> [PROBLEM STATEMENT]: Note every line in the entries that contains the string "ctrl", and copy it.

START MATERIAL PROVIDED

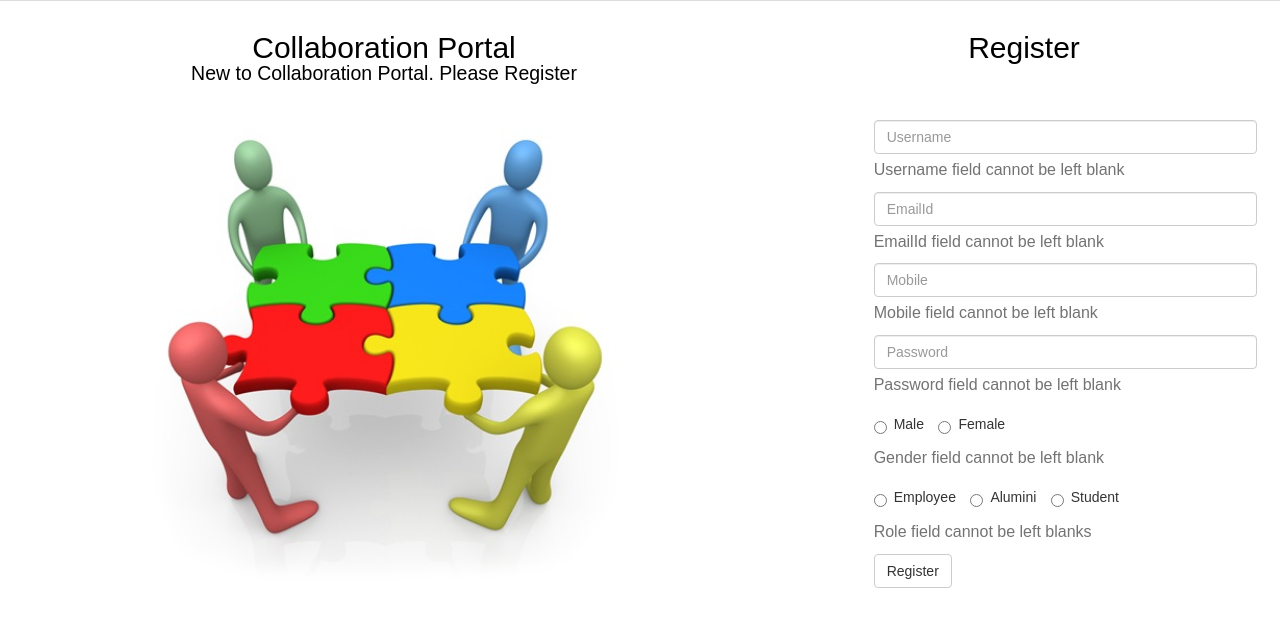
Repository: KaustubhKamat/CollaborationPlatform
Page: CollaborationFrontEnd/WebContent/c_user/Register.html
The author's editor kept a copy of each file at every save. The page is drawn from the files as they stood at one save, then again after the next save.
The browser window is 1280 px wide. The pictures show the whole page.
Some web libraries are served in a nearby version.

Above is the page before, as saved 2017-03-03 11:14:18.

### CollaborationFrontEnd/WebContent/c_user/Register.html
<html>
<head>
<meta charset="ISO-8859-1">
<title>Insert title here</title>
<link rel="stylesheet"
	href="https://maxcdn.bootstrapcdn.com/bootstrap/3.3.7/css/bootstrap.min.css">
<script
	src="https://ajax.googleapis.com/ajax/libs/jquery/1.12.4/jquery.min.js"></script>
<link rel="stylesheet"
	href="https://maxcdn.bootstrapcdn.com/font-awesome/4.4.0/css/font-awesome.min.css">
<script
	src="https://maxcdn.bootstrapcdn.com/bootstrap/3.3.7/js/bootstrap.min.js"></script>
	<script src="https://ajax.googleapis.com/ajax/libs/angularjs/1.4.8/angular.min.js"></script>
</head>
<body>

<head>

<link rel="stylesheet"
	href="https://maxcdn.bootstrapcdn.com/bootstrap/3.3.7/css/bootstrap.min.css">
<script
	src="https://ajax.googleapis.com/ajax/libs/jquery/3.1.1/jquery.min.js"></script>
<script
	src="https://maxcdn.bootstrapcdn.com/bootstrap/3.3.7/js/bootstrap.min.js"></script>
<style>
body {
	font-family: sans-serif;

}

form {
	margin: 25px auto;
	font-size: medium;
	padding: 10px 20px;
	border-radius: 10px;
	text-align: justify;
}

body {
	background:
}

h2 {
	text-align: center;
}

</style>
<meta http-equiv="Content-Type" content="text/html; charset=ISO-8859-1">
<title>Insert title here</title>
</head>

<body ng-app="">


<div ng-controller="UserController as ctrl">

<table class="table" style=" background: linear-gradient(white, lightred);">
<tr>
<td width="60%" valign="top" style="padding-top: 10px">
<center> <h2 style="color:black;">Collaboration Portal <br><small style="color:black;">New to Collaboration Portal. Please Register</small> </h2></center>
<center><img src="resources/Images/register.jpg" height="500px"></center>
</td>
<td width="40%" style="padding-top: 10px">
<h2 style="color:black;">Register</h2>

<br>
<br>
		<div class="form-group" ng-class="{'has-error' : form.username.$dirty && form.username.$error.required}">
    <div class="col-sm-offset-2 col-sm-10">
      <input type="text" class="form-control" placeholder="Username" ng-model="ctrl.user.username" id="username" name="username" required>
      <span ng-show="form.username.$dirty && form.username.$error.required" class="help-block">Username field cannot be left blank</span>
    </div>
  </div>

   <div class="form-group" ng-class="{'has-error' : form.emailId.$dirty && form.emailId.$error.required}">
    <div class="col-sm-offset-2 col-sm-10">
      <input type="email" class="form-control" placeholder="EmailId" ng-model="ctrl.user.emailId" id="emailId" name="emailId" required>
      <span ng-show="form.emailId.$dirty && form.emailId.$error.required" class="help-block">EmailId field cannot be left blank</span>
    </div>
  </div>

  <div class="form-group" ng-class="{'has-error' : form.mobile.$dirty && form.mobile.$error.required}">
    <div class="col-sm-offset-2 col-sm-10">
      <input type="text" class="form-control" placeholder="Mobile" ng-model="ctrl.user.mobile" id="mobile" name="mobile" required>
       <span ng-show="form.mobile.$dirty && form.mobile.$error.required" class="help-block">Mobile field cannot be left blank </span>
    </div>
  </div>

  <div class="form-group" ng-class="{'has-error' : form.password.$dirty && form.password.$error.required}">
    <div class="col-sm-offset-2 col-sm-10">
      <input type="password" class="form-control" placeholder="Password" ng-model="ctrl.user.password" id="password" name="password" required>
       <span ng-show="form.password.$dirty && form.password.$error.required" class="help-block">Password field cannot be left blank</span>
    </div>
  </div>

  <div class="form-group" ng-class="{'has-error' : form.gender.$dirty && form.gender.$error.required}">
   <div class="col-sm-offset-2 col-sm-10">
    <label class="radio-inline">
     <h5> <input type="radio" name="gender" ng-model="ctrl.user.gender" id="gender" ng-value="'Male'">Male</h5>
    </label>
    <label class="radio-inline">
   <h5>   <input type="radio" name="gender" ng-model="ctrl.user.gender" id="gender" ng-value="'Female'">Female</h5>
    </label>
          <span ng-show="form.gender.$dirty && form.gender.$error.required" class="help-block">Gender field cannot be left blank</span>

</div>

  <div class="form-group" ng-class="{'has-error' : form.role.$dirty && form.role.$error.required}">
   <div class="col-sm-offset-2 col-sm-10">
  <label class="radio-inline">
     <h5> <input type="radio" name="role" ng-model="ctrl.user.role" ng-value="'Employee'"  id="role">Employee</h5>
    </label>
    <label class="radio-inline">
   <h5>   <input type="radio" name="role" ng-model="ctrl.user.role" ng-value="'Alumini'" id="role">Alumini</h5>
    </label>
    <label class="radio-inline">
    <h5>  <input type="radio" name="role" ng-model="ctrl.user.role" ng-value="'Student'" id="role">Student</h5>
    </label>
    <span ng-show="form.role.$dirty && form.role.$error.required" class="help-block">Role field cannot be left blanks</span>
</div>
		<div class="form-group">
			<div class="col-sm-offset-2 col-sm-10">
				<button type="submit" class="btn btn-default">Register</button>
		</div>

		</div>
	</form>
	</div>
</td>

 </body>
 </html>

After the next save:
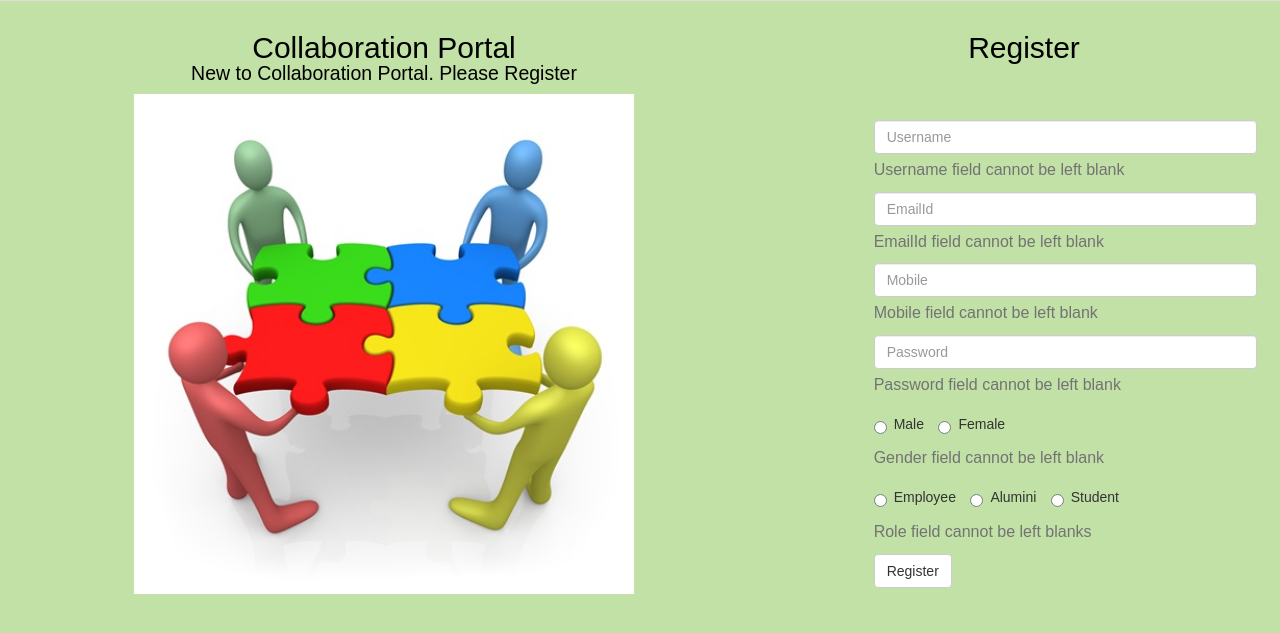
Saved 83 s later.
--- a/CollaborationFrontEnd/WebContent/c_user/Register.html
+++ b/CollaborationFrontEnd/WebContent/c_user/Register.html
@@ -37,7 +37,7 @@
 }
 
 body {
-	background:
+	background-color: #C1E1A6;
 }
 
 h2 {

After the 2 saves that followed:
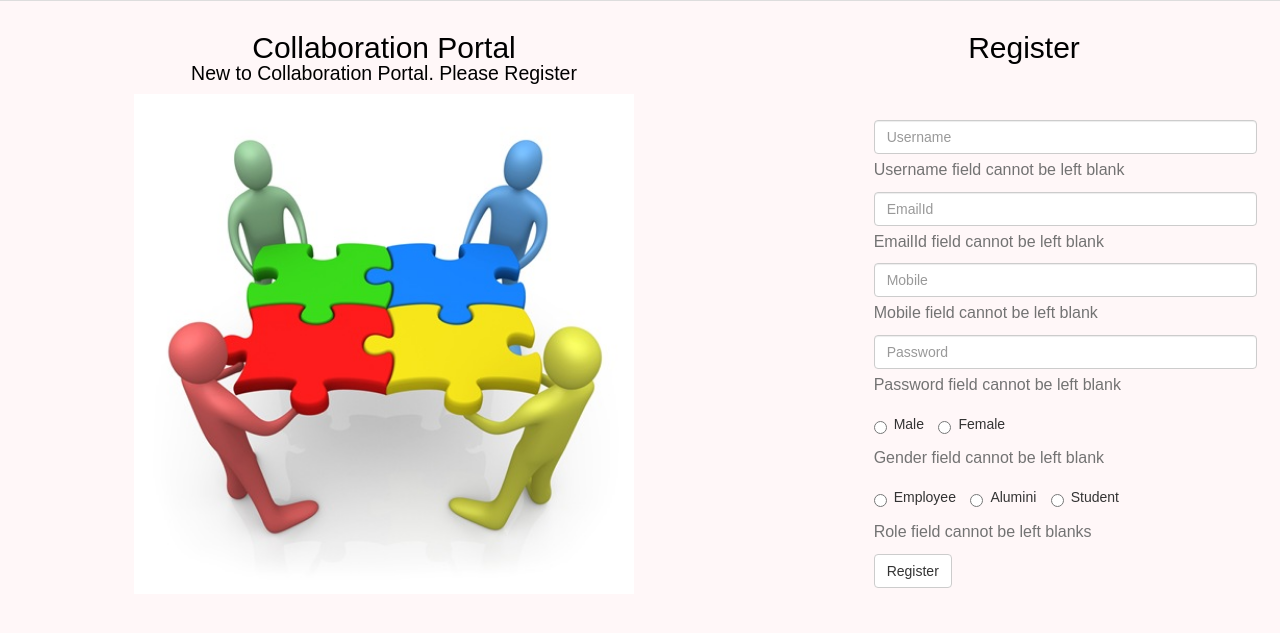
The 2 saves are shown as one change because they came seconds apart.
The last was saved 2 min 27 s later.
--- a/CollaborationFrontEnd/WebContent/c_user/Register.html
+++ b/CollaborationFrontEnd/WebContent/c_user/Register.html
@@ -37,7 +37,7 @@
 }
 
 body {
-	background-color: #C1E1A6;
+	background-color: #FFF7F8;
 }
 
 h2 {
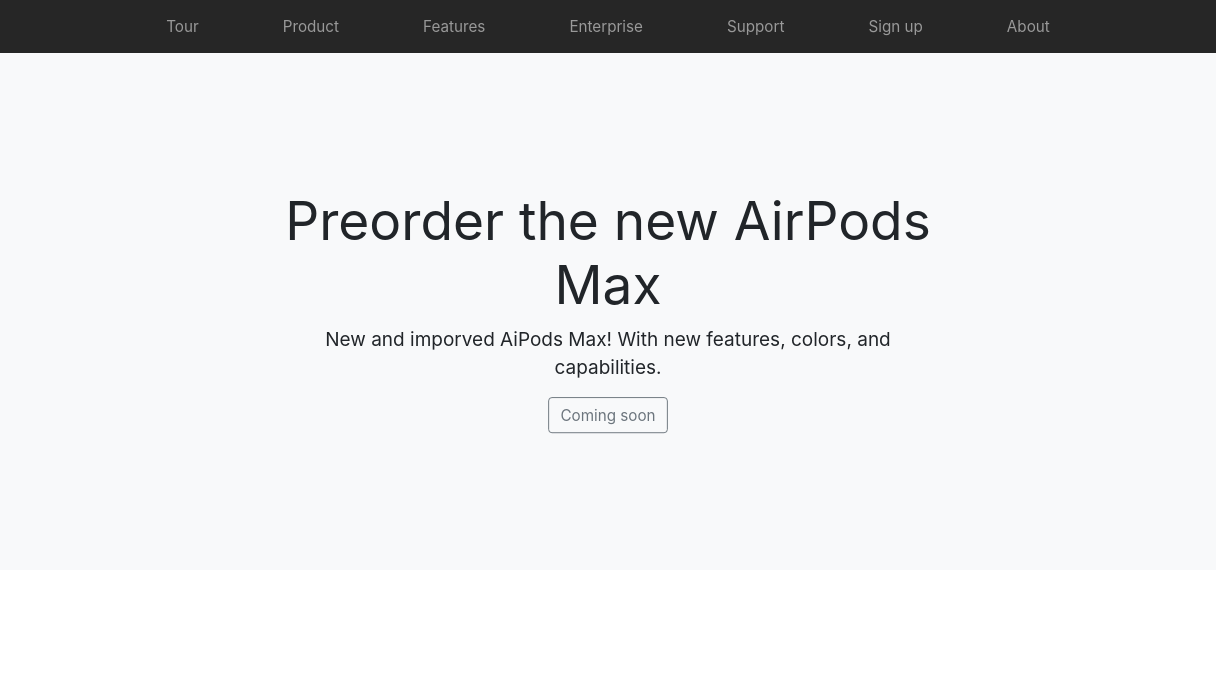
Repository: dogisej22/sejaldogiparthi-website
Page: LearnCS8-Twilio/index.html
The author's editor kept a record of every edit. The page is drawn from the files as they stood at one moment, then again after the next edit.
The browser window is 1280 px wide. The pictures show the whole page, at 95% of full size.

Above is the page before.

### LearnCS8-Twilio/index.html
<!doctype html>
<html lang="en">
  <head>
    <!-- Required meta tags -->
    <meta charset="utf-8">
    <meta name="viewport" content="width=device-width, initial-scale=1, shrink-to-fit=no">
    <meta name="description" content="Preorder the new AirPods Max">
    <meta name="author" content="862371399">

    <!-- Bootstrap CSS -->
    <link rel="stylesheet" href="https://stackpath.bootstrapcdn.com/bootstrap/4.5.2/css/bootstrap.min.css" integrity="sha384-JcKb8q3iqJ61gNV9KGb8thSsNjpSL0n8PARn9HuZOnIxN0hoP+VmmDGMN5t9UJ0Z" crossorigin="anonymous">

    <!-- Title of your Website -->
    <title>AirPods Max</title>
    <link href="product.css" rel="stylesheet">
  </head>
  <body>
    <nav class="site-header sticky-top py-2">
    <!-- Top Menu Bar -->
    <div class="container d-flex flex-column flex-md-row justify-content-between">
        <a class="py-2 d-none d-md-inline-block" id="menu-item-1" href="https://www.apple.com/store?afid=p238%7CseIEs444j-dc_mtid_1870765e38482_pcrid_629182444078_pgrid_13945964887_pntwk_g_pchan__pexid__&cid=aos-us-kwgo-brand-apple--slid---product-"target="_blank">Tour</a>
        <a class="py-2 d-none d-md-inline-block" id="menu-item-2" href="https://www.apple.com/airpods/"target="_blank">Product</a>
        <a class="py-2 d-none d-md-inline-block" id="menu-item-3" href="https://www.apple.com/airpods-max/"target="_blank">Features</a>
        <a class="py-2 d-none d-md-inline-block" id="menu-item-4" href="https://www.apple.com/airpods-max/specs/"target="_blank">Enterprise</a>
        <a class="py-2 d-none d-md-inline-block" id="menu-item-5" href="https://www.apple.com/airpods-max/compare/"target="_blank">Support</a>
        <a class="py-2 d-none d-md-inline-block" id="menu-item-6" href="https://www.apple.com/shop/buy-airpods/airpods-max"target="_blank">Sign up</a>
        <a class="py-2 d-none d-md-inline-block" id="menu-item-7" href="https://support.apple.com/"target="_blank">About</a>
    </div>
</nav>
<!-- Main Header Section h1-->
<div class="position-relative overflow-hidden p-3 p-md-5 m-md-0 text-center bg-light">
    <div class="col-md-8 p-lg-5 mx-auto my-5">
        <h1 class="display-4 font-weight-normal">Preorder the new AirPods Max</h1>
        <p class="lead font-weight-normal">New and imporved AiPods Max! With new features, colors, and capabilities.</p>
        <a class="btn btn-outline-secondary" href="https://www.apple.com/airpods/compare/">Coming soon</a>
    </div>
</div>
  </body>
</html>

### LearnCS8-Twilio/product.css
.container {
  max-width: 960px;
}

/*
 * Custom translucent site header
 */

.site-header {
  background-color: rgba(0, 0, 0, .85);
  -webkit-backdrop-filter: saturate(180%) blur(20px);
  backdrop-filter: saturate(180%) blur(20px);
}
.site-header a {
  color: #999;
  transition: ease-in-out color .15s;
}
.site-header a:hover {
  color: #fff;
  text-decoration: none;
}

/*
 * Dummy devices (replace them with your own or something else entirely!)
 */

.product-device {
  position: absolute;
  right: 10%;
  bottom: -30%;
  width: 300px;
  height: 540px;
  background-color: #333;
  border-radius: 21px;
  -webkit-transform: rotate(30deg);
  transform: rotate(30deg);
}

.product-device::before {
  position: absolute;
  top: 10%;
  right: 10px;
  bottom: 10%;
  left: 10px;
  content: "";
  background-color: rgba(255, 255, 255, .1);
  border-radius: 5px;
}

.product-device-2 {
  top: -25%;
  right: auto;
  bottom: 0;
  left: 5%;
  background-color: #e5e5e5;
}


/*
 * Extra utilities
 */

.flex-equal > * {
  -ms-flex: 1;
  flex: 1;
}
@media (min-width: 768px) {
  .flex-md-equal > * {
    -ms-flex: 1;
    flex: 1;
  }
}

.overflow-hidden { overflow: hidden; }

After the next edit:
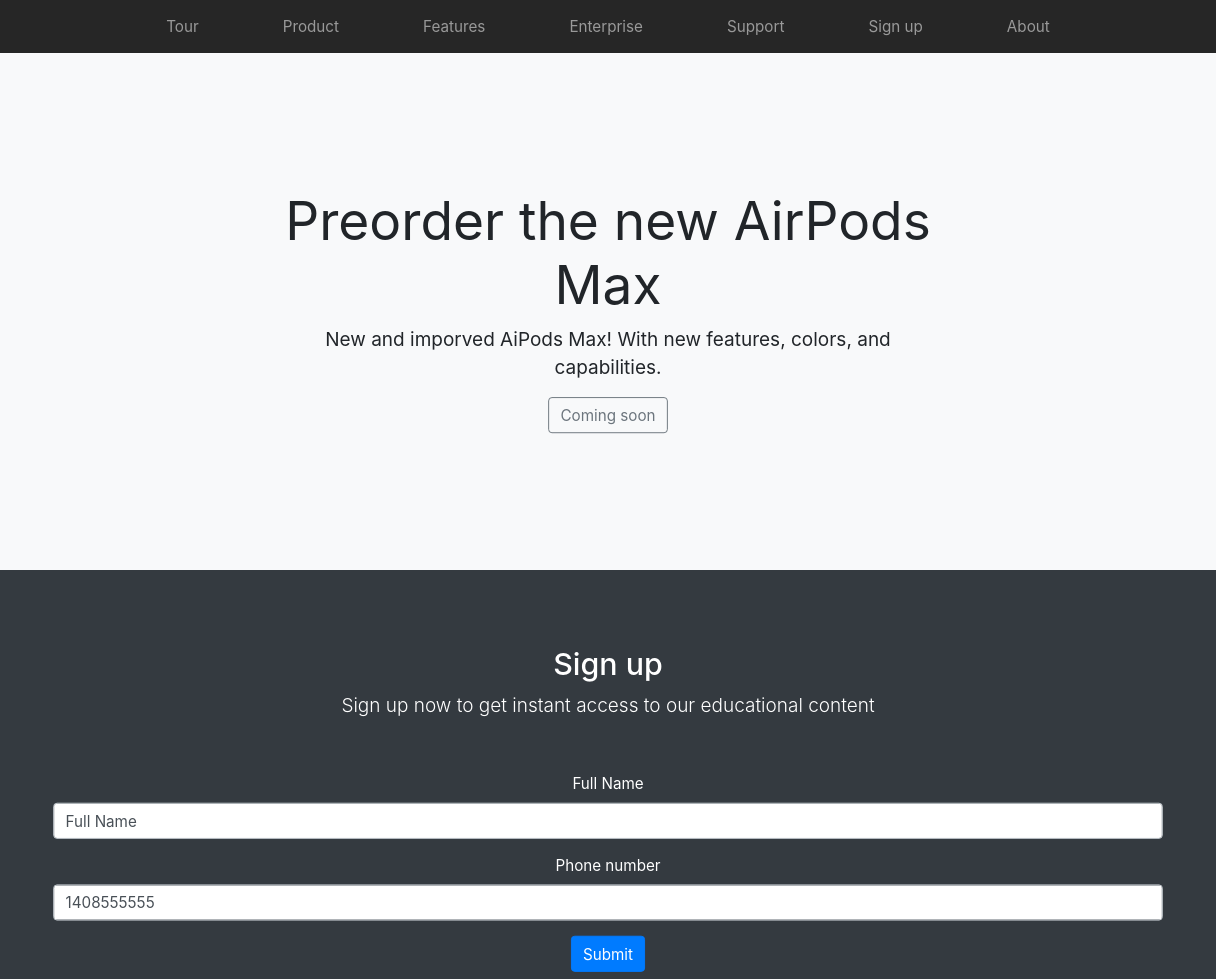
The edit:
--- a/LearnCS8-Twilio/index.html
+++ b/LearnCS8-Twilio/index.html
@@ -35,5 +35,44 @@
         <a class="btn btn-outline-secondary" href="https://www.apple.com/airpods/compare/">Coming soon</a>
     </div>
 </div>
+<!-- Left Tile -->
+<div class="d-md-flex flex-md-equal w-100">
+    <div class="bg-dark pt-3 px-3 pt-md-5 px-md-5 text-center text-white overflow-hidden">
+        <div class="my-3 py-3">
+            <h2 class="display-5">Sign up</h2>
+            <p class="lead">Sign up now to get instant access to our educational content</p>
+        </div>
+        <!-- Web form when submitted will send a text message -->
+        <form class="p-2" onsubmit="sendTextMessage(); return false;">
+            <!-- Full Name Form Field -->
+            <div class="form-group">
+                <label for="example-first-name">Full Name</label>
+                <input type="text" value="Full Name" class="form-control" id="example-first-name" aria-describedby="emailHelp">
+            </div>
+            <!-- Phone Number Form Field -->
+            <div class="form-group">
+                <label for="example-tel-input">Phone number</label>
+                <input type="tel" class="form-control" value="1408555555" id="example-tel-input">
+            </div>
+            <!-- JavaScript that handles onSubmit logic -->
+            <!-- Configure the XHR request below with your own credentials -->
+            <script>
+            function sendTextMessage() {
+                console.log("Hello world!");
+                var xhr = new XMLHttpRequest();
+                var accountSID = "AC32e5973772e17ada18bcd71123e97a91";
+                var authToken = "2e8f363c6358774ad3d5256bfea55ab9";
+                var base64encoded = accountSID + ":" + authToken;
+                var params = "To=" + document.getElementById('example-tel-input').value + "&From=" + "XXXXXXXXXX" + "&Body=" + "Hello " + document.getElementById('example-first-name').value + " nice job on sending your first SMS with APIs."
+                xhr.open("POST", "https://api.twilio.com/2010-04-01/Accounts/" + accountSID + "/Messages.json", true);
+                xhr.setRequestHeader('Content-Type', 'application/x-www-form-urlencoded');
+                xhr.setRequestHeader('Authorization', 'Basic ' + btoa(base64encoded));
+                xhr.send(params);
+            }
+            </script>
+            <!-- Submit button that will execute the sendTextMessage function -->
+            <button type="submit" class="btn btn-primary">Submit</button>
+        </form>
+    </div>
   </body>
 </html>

END MATERIAL PROVIDED

> [RESPONSE AREA]:
<div ng-controller="UserController as ctrl">
      <input type="text" class="form-control" placeholder="Username" ng-model="ctrl.user.username" id="username" name="username" required>
      <input type="email" class="form-control" placeholder="EmailId" ng-model="ctrl.user.emailId" id="emailId" name="emailId" required>
      <input type="text" class="form-control" placeholder="Mobile" ng-model="ctrl.user.mobile" id="mobile" name="mobile" required>
      <input type="password" class="form-control" placeholder="Password" ng-model="ctrl.user.password" id="password" name="password" required>
     <h5> <input type="radio" name="gender" ng-model="ctrl.user.gender" id="gender" ng-value="'Male'">Male</h5>
   <h5>   <input type="radio" name="gender" ng-model="ctrl.user.gender" id="gender" ng-value="'Female'">Female</h5>
     <h5> <input type="radio" name="role" ng-model="ctrl.user.role" ng-value="'Employee'"  id="role">Employee</h5>
   <h5>   <input type="radio" name="role" ng-model="ctrl.user.role" ng-value="'Alumini'" id="role">Alumini</h5>
    <h5>  <input type="radio" name="role" ng-model="ctrl.user.role" ng-value="'Student'" id="role">Student</h5>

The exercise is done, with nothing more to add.